◆ DESCRIPTION OF THE TASK:
Repeat the data in full. Drop every picture.
Start of DATA EXTRACTS
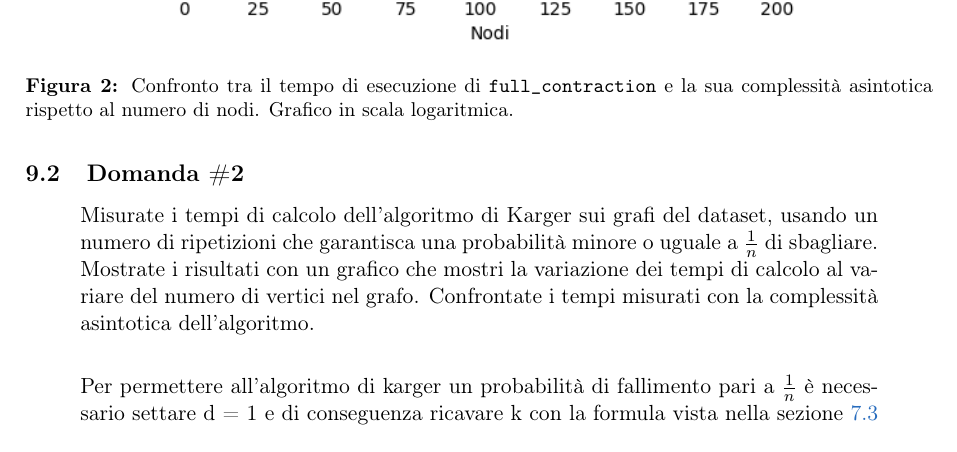
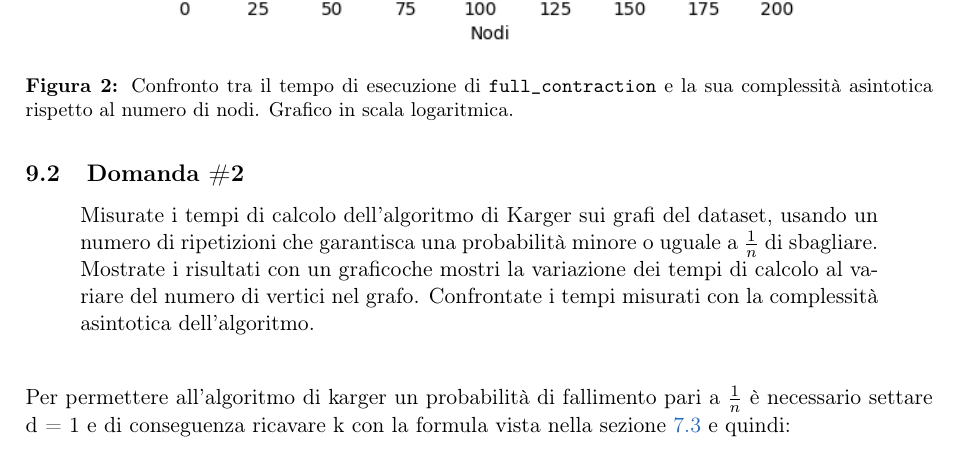
Before and after one commit to jkomyno/algorithms-hw3, a LaTeX document (report/main.tex, which reads report/chapters/9-performance-analysis.tex): part of page 17 of 21, cut so that both start at the same text. Compiled offline with pdfLaTeX.

Commit message:
Fixed question in Q2 on report

```diff
--- a/report/chapters/9-performance-analysis.tex
+++ b/report/chapters/9-performance-analysis.tex
@@ -34,9 +34,17 @@ asintotica.
 \label{sec:question-2}
 
 \begin{displayquote}
-Misurate i tempi di calcolo dell'algoritmo di Karger sui grafi del dataset, usando un numero di ripetizioni che garantisca una probabilità minore o uguale a $\frac{1}{n}$ di sbagliare. Mostrate i risultati con un grafico che mostri la variazione dei tempi di calcolo al variare del numero di vertici nel grafo. Confrontate i tempi misurati con la complessità asintotica dell'algoritmo. \\
+Misurate i tempi di calcolo dell'algoritmo di Karger sui grafi del
+dataset, usando un numero di ripetizioni che garantisca una
+probabilità minore o uguale a $\frac{1}{n}$ di sbagliare. Mostrate i
+risultati con un graficoche mostri la variazione dei tempi di calcolo
+al variare del numero di vertici nel grafo. Confrontate i tempi
+misurati con la complessità asintotica dell'algoritmo. \\
+\end{displayquote}
 
-
-Per permettere all'algoritmo di karger un probabilità di fallimento pari a $\frac{1}{n}$ è necessario settare d = 1 e di conseguenza ricavare k con la formula vista nella sezione \ref{sub:karger-success-probability} e quindi:
+\noindent Per permettere all'algoritmo di karger un probabilità di
+fallimento pari a $\frac{1}{n}$ è necessario settare d = 1 e di
+conseguenza ricavare k con la formula vista nella sezione
+\ref{sub:karger-success-probability} e quindi:
 $$ k = 1 * \frac{n^2}{2} * ln(n)$$
 
```
Also changed, not shown: report/chapters/9-performance-analysis.tex (6 more changed lines).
End of DATA EXTRACTS
◆ SOLUTION TO THE EXERCISE:
Before and after one commit to jkomyno/algorithms-hw3, a LaTeX document (report/main.tex, which reads report/chapters/9-performance-analysis.tex): part of page 17 of 21, cut so that both start at the same text. Compiled offline with pdfLaTeX.

Commit message:
Fixed question in Q2 on report

```diff
--- a/report/chapters/9-performance-analysis.tex
+++ b/report/chapters/9-performance-analysis.tex
@@ -34,9 +34,17 @@ asintotica.
 \label{sec:question-2}
 
 \begin{displayquote}
-Misurate i tempi di calcolo dell'algoritmo di Karger sui grafi del dataset, usando un numero di ripetizioni che garantisca una probabilità minore o uguale a $\frac{1}{n}$ di sbagliare. Mostrate i risultati con un grafico che mostri la variazione dei tempi di calcolo al variare del numero di vertici nel grafo. Confrontate i tempi misurati con la complessità asintotica dell'algoritmo. \\
+Misurate i tempi di calcolo dell'algoritmo di Karger sui grafi del
+dataset, usando un numero di ripetizioni che garantisca una
+probabilità minore o uguale a $\frac{1}{n}$ di sbagliare. Mostrate i
+risultati con un graficoche mostri la variazione dei tempi di calcolo
+al variare del numero di vertici nel grafo. Confrontate i tempi
+misurati con la complessità asintotica dell'algoritmo. \\
+\end{displayquote}
 
-
-Per permettere all'algoritmo di karger un probabilità di fallimento pari a $\frac{1}{n}$ è necessario settare d = 1 e di conseguenza ricavare k con la formula vista nella sezione \ref{sub:karger-success-probability} e quindi:
+\noindent Per permettere all'algoritmo di karger un probabilità di
+fallimento pari a $\frac{1}{n}$ è necessario settare d = 1 e di
+conseguenza ricavare k con la formula vista nella sezione
+\ref{sub:karger-success-probability} e quindi:
 $$ k = 1 * \frac{n^2}{2} * ln(n)$$
 
```
Also changed, not shown: report/chapters/9-performance-analysis.tex (6 more changed lines).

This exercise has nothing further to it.